With the reckless handling of a firearm charge, it is unlawful for any person to handle recklessly any firearm so as to endanger the life, limb, or property of any person. The prosecution must prove that they handled the firearm recklessly and endangered the life, limb, or property of any person. The first conviction is a Class One misdemeanor. If the reckless handling of the firearm leads to bodily injury of another, then it increases from a Class One misdemeanor to a Class Six felony. The third charge is brandishing of a firearm, which means having, using, or showing a firearm in a way that scares or intimidates another individual.

The item must be an actual firearm. Normally, a Class One misdemeanor increases to a Class Six felony if done in a school zone. As described in the code section, a weapon used to expel a projectile by means of an explosion must be used, so this does not apply to a water pistol or any other non-firearm. Possessing a firearm by a convicted felon could require proof of either actual possession when the weapon is found on the person or constructive possession when the weapon is in an area over which the person exerts control.

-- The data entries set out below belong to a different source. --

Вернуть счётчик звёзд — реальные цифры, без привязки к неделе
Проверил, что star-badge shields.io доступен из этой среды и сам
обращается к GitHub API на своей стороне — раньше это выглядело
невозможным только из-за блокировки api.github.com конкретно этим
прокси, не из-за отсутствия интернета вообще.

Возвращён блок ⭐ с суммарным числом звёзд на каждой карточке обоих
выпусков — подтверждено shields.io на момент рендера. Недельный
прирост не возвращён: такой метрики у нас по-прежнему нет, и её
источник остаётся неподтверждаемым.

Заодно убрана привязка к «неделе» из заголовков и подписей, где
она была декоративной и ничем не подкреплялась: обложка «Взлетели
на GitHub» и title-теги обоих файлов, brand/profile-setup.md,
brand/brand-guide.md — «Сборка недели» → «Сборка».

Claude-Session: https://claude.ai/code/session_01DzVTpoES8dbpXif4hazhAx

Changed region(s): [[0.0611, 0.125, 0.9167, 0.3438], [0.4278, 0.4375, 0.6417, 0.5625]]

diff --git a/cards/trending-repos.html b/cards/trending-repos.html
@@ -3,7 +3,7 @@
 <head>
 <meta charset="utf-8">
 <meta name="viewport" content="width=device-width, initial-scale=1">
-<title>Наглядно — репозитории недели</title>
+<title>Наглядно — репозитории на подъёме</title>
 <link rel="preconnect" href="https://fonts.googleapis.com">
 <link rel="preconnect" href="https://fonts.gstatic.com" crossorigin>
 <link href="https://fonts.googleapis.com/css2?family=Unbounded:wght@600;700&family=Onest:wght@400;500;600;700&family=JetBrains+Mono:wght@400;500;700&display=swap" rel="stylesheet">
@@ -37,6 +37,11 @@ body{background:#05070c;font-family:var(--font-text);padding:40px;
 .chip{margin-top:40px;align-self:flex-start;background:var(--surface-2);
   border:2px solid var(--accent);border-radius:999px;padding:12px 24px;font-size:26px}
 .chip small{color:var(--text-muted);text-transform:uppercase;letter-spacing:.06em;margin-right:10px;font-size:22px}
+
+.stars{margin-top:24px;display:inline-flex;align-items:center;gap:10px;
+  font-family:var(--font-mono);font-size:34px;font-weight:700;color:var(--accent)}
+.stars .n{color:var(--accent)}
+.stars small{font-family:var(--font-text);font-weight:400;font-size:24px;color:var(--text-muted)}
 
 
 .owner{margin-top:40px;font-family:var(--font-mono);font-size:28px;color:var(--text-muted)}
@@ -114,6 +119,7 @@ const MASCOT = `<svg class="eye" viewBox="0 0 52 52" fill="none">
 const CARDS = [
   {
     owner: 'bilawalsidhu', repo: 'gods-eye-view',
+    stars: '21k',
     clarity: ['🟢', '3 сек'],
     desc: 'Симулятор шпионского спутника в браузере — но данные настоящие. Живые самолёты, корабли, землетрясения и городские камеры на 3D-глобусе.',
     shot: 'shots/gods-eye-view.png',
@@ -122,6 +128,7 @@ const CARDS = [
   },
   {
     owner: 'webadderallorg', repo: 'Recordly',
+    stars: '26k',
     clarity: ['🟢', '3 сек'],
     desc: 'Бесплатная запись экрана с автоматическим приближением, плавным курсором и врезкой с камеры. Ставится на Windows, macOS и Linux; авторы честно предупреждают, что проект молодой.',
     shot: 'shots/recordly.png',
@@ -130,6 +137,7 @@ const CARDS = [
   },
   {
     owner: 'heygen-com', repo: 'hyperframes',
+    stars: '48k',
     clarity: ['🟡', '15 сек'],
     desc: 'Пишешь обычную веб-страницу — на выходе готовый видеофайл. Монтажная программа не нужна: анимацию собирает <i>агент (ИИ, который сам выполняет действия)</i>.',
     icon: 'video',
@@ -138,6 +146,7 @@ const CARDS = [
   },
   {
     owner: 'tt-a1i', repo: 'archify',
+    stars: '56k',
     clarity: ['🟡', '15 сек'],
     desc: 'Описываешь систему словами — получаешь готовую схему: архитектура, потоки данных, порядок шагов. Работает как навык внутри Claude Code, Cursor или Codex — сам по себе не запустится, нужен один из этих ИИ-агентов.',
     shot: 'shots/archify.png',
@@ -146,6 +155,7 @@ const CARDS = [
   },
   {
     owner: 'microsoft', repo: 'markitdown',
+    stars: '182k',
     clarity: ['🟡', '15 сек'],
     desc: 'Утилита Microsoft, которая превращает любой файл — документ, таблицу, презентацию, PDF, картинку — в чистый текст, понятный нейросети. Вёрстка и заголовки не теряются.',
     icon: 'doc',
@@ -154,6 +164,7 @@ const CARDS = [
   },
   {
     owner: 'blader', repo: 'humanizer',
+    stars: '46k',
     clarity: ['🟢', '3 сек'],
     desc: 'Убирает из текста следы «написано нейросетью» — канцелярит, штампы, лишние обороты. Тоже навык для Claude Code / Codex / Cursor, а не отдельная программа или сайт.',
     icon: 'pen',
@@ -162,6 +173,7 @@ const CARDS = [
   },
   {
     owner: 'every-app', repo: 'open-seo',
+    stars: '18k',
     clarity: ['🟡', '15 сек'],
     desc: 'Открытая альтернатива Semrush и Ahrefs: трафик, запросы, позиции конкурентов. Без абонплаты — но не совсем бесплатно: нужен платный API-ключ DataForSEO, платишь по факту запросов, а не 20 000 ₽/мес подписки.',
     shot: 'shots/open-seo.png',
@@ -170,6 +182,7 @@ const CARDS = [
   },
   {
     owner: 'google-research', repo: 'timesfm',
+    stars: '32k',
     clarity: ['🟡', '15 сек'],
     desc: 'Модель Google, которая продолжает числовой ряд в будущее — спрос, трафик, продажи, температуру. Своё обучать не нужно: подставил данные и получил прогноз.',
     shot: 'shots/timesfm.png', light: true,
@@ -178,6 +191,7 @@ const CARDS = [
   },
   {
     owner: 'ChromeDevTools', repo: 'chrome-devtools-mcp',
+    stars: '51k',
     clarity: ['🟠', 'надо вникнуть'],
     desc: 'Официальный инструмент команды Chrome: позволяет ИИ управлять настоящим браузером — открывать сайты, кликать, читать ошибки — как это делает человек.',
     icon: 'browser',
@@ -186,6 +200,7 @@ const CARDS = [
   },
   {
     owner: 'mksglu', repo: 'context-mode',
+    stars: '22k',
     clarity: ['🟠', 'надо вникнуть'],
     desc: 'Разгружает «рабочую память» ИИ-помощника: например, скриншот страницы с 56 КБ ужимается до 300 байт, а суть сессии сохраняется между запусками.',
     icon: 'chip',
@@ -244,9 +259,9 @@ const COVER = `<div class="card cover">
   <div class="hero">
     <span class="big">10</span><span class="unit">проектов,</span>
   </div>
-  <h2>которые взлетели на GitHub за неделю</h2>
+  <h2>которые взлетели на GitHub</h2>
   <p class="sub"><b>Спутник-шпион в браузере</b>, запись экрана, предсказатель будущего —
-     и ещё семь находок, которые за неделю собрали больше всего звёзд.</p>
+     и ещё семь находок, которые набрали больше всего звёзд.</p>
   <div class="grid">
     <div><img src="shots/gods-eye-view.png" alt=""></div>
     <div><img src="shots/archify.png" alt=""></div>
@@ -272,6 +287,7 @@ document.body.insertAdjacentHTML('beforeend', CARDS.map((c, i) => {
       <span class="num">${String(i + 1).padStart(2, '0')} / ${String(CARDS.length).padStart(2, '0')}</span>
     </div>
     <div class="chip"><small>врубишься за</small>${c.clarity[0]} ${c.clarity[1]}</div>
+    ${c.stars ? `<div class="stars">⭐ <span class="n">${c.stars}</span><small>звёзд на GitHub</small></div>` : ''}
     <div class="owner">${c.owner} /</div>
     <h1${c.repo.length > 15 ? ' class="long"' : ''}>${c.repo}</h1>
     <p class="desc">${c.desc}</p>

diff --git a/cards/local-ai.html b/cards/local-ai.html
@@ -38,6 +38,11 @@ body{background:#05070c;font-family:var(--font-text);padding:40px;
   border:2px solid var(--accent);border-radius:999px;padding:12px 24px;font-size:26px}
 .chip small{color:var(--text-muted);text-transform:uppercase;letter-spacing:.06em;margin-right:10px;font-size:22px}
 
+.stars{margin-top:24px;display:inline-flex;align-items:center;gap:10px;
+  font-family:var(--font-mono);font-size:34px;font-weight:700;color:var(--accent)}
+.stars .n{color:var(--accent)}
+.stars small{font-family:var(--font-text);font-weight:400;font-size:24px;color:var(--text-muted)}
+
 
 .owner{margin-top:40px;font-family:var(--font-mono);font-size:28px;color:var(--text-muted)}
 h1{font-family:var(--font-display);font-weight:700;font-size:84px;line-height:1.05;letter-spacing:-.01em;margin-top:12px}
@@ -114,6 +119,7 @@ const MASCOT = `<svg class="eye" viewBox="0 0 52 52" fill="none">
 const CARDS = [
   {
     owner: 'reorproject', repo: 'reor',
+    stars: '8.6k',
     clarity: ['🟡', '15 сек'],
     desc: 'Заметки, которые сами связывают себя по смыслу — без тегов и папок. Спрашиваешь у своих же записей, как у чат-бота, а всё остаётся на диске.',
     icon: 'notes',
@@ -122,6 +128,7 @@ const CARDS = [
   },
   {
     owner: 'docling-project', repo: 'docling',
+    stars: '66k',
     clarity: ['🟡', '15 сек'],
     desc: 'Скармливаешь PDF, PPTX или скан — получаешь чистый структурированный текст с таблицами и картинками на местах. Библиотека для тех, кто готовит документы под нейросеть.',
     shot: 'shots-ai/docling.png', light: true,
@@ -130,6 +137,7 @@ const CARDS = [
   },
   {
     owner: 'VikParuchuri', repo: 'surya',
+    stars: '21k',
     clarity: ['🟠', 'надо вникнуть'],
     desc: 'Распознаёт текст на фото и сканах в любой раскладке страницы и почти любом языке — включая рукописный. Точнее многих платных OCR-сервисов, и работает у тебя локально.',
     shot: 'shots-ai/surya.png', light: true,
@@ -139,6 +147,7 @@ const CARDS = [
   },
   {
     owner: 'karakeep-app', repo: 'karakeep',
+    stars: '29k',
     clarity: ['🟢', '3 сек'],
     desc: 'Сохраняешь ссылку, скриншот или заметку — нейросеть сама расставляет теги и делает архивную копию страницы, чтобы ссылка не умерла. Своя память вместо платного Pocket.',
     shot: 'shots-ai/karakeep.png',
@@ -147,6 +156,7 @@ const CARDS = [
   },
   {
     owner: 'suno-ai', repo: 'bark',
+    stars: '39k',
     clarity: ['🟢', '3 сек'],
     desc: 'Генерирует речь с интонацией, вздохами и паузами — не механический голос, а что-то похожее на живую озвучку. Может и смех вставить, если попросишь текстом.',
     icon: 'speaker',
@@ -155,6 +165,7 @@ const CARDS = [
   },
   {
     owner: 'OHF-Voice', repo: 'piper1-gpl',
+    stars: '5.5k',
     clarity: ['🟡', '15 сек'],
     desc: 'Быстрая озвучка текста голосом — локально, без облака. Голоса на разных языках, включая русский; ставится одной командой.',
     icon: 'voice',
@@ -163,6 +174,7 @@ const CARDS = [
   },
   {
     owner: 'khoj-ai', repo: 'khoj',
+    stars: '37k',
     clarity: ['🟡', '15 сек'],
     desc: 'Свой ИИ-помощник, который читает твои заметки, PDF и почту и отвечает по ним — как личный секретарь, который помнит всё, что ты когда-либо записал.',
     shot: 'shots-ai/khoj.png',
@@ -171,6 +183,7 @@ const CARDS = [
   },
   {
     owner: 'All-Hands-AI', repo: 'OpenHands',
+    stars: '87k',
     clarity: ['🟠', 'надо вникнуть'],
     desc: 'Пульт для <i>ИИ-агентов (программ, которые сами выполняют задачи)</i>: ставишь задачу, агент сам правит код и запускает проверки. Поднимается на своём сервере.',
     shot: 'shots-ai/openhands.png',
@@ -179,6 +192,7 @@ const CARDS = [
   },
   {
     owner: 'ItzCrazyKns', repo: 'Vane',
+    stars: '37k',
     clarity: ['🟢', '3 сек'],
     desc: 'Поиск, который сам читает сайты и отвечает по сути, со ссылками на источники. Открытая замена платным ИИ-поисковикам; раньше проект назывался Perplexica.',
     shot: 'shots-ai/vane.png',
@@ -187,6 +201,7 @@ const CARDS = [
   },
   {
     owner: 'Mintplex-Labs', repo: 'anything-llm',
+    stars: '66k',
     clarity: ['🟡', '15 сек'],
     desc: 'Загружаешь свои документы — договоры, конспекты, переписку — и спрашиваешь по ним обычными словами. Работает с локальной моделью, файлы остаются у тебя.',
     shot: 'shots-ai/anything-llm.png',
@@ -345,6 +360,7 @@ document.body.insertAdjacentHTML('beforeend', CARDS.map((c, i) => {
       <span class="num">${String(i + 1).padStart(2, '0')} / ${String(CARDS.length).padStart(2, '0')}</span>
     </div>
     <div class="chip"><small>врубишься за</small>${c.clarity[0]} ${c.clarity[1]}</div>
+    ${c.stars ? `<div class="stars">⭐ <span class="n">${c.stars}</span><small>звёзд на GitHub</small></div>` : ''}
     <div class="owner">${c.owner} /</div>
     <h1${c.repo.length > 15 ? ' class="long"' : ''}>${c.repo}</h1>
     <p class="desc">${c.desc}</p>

If they exercise dominion and control over an area where the firearm is located, then they could be found guilty of a Class Six felony if they have been previously convicted of a felony. If they are a violent felon, meaning that they have been convicted of rape, robbery, murder, carjacking, or a previous possessing of a firearm by a convicted felon, then they face a Class Six felony with a five-year mandatory minimum. If they are found to possess a firearm as a convicted felon within 10 years of a previous felony conviction, they face a two-year mandatory minimum sentence.

Lastly, if they violate the concealed carry laws while they are a felon, then they could subsequently be convicted of possessing a firearm by a felon. This is important because concealed carry does not necessarily mean firearm. People could conceal carry any kind of weapon.

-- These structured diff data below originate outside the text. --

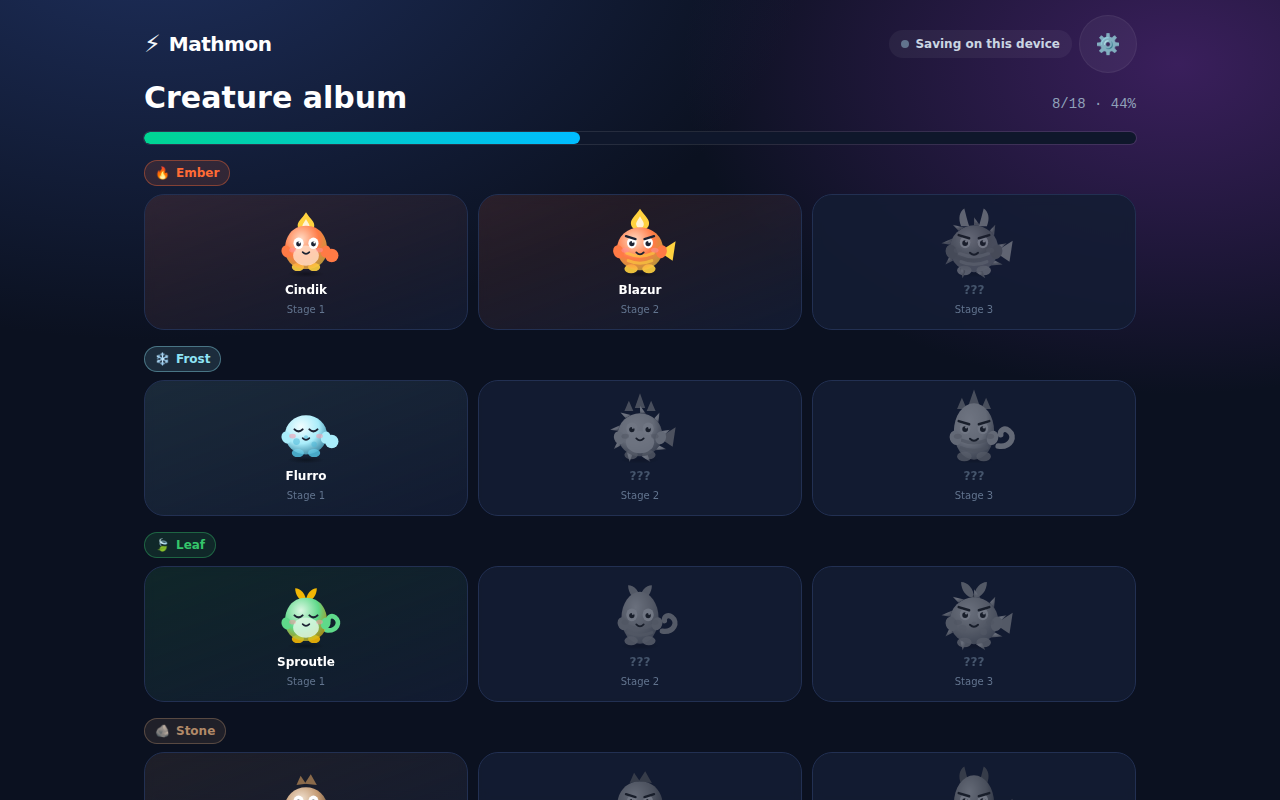
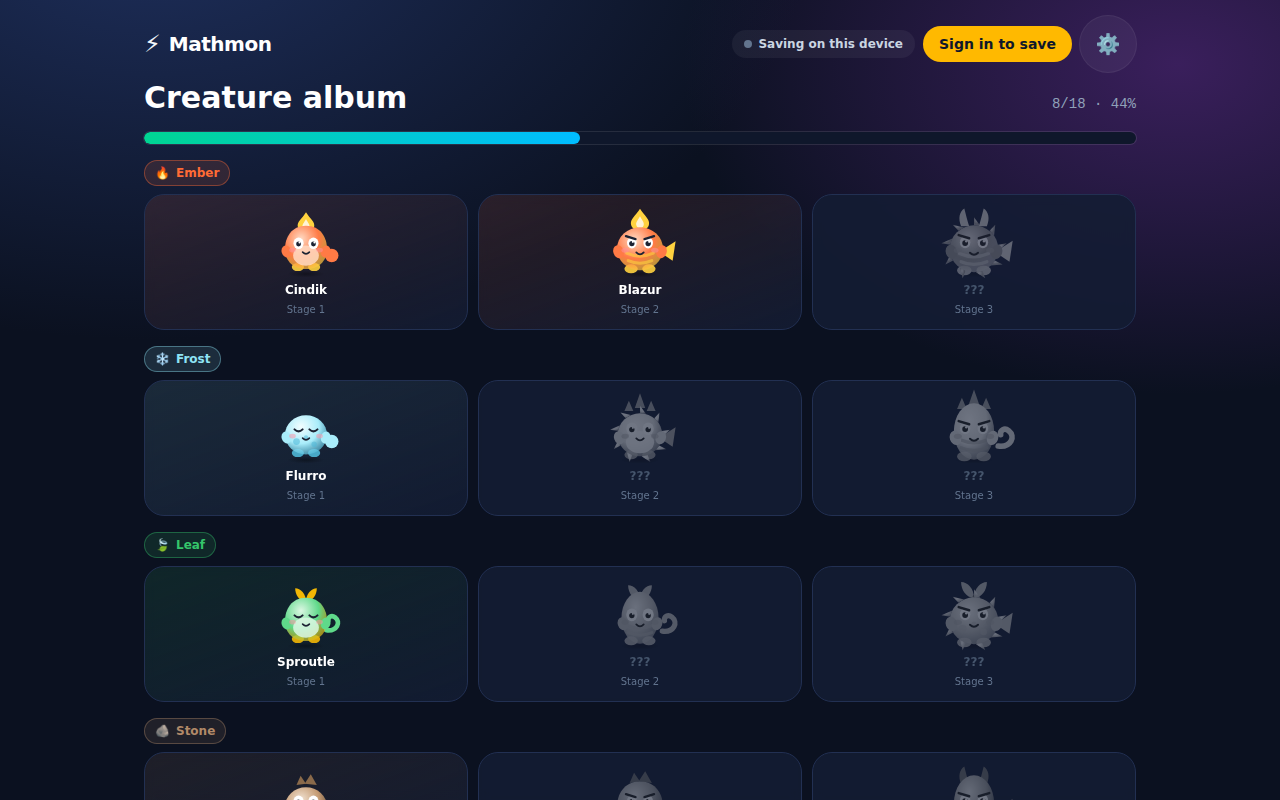
fix(ci): exercise both deployment shapes instead of assuming one
CI went red on the first run that had a database attached, and it was right
to: two E2E tests asserted the login page says "accounts are not enabled",
which is only true of a deployment without a database. The app behaved
correctly; the tests had baked in one deployment shape.

This project promises two shapes - a zero-config import that saves in the
browser, and the same app with a database attached - so CI now runs the E2E
suite twice, once for each, rather than picking one and hoping. Locally that
is 44 passing without a database and 58 with.

Splits the specs accordingly: "an unsigned-in player saves locally and can
play" is true of every deployment and stays unguarded, while the
accounts-are-off page is guarded to the no-database shape, mirroring the guard
the account specs already use.

Side effect worth having: the sign-in screenshot is now captured against a
server that has a database, so the README shows the actual form rather than
the "accounts are not enabled" notice.

Claude-Session: https://claude.ai/code/session_01Nd7iF8ShCbNVgN33SLXc7X

Changed region(s): [[0.5938, 0.0312, 0.8438, 0.0938]]

diff --git a/e2e/game.spec.ts b/e2e/game.spec.ts
@@ -205,7 +205,9 @@ test.describe('settings', () => {
   });
 });
 
-test.describe('deployment without a database', () => {
+test.describe('playing without an account', () => {
+  // True of every deployment: a player who has not signed in keeps their
+  // progress on the device and can play the whole game.
   test('reports local-only saving and still plays', async ({ page }) => {
     await createTrainer(page);
     const status = page.getByTestId('sync-status');
@@ -214,6 +216,17 @@ test.describe('deployment without a database', () => {
       await expect(status).toContainText(/this device/i);
     }
     await expect(page.getByText('Leo')).toBeVisible();
+  });
+});
+
+test.describe('deployment without a database', () => {
+  // Only meaningful against a server that genuinely has no database - which is
+  // the zero-config Vercel import. CI runs the suite in both shapes.
+  test.beforeEach(async ({ page }) => {
+    const session = (await (await page.request.get('/api/session')).json()) as {
+      accountsAvailable: boolean;
+    };
+    test.skip(session.accountsAvailable, 'this deployment has a database attached');
   });
 
   test('the login page explains that accounts are off rather than erroring', async ({ page }) => {

diff --git a/e2e/screenshots.spec.ts b/e2e/screenshots.spec.ts
@@ -54,7 +54,6 @@ async function seedProfile(page: Page, overrides: Record<string, unknown> = {}) 
 }
 
 test.describe('screenshots', () => {
-  // The desktop viewport is the one used in the README.
   // Screenshots are captured once, at the desktop viewport used in the README.
   test.beforeEach(({}, testInfo) => {
     test.skip(testInfo.project.name !== 'desktop', 'captured on desktop only');
@@ -135,6 +134,8 @@ test.describe('screenshots', () => {
     await shot(page, '12-chinese');
   });
 
+  // Best captured against a server that has a database, so the shot shows the
+  // real form rather than the "accounts are not enabled" notice.
   test('sign in', async ({ page }) => {
     await seedProfile(page);
     await page.goto('/login');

If they use or display a firearm in the commission of one of these felonies, then on the first offense, accused face a three-year mandatory minimum and on a second offense, they face a five-year mandatory minimum. Again, those felonies include murder, rape, forcible sodomy, using an animate or inanimate object for sexual penetration, robbery, carjacking, burglary, malicious wounding, malicious bodily injury to a law enforcement officer, aggravated malicious wounding, malicious wounding by a mob, or abduction.

Finally, shooting into an occupied dwelling or vehicle is a Class One misdemeanor on the first offense, which carries two to 10 years in jail. If they are found to commit the act with malice, it is a Class Six felony carrying from no years to 10 years in jail. Malice is defined as the state of mind which results in the intentional doing of an unlawful act to another without legal excuse or justification at the time the mind of the actor is under control of reason.

What Accused Should Know About Their Colonial Heights Prosecutor in Their Case

Charged people should know that, among prosecutors, having a gun is not looked at as seriously as using a gun illegally. If they are charged with possessing a gun illegally but not in relation to any other crime and not in a violent or threatening way, the Commonwealth may give them an opportunity to get their concealed carry permit or work with them to avoid those mandatory minimums. If they are charged with shooting, robbing, or using their gun in the commission of one of the enumerated felonies, then the Commonwealth would have very little to no mercy on them and would ask the judge or the jury to lock them up for an extended amount of time.

Enlist the Experience of a Defense Attorney

Because of the severity at which the state typically prosecutes gun charges, it goes without saying that hiring a defense attorney is in your best interests. A defense attorney could help you take steps to mitigate the severity of your charge or even deny allegations if you feel them improper. Reach out to an attorney today.